WORK TO COMPLETE
From the entries below, please output exactly the lines starting at the one containing "Before and after one commit to BerZerKku/AVR_PIg, an" and ending at the one containing "Also changed, not shown: sheet Приемник, 5", both included.

Change detection data:
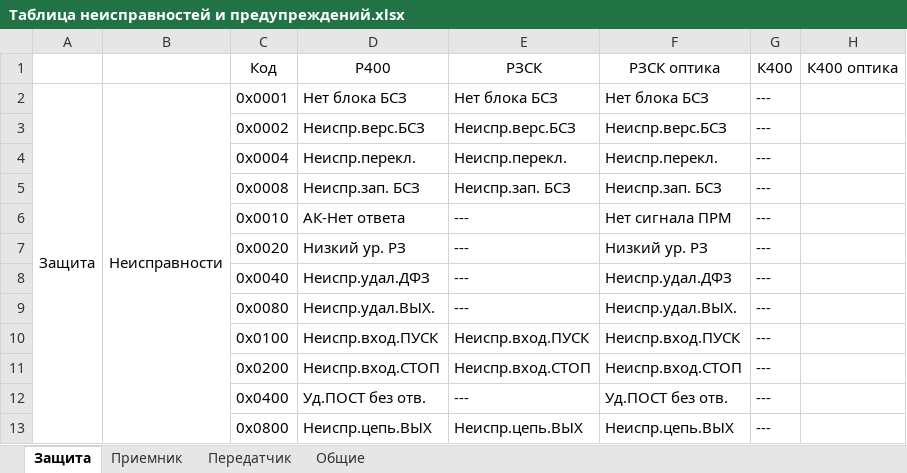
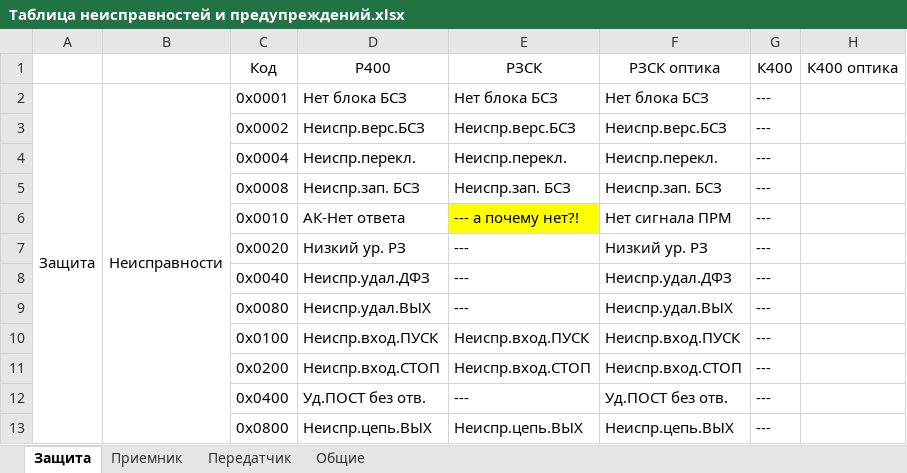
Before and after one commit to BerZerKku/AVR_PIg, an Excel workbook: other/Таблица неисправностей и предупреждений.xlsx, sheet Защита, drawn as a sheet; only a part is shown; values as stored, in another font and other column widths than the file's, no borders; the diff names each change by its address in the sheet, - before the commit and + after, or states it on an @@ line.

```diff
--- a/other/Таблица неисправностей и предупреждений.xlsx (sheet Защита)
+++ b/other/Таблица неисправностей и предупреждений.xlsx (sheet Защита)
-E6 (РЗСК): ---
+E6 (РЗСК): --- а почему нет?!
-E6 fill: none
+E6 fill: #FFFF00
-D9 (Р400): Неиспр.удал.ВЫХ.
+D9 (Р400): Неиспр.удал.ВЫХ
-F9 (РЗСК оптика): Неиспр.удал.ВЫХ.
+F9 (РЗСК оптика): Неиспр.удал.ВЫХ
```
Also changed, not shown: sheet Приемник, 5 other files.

...

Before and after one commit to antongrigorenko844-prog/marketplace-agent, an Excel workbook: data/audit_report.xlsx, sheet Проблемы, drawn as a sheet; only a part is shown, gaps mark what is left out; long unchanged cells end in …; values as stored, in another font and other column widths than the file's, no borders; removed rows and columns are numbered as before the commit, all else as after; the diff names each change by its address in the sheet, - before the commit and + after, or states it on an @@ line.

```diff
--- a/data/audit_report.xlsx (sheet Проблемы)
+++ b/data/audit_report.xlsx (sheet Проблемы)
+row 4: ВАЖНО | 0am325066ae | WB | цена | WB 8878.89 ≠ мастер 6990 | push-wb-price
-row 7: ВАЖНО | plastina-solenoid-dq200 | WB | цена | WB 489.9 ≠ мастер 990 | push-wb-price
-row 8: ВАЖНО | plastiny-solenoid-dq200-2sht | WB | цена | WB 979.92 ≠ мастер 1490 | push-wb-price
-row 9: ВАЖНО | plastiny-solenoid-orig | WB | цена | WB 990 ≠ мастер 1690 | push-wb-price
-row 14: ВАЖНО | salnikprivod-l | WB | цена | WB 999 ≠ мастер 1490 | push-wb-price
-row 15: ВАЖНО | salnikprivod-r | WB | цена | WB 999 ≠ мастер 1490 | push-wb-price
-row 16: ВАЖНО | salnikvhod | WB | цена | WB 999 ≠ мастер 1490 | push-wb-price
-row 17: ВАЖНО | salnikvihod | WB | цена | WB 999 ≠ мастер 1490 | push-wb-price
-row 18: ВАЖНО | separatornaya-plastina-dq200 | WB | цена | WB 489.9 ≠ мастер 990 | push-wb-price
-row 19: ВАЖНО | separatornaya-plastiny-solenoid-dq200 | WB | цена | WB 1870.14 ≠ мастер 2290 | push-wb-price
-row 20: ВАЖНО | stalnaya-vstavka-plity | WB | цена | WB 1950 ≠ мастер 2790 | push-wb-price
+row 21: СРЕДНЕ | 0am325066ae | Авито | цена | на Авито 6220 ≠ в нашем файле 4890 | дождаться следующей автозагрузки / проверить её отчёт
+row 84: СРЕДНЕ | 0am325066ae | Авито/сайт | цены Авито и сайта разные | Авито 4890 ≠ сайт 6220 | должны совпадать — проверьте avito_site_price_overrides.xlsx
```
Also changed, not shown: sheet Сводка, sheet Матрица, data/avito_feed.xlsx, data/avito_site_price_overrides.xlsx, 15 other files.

==

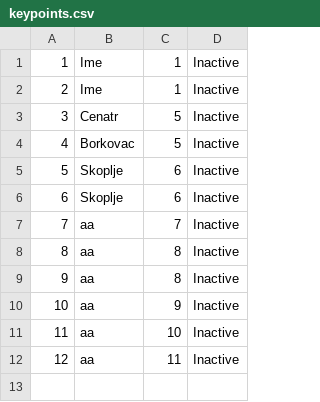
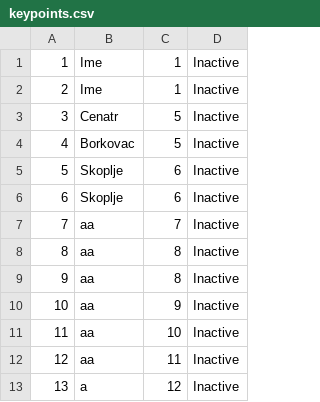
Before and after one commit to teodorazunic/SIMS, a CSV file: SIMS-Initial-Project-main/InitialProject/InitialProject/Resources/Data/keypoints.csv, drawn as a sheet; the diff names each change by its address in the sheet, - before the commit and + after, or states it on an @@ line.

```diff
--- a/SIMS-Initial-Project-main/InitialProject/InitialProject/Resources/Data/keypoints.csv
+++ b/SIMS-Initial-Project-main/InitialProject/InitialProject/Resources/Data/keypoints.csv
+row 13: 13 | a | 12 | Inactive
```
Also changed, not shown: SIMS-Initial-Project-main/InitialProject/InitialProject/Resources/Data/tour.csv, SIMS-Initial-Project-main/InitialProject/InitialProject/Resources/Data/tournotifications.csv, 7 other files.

SOLUTION FOR THIS EXERCISE
Before and after one commit to BerZerKku/AVR_PIg, an Excel workbook: other/Таблица неисправностей и предупреждений.xlsx, sheet Защита, drawn as a sheet; only a part is shown; values as stored, in another font and other column widths than the file's, no borders; the diff names each change by its address in the sheet, - before the commit and + after, or states it on an @@ line.

```diff
--- a/other/Таблица неисправностей и предупреждений.xlsx (sheet Защита)
+++ b/other/Таблица неисправностей и предупреждений.xlsx (sheet Защита)
-E6 (РЗСК): ---
+E6 (РЗСК): --- а почему нет?!
-E6 fill: none
+E6 fill: #FFFF00
-D9 (Р400): Неиспр.удал.ВЫХ.
+D9 (Р400): Неиспр.удал.ВЫХ
-F9 (РЗСК оптика): Неиспр.удал.ВЫХ.
+F9 (РЗСК оптика): Неиспр.удал.ВЫХ
```
Also changed, not shown: sheet Приемник, 5 other files.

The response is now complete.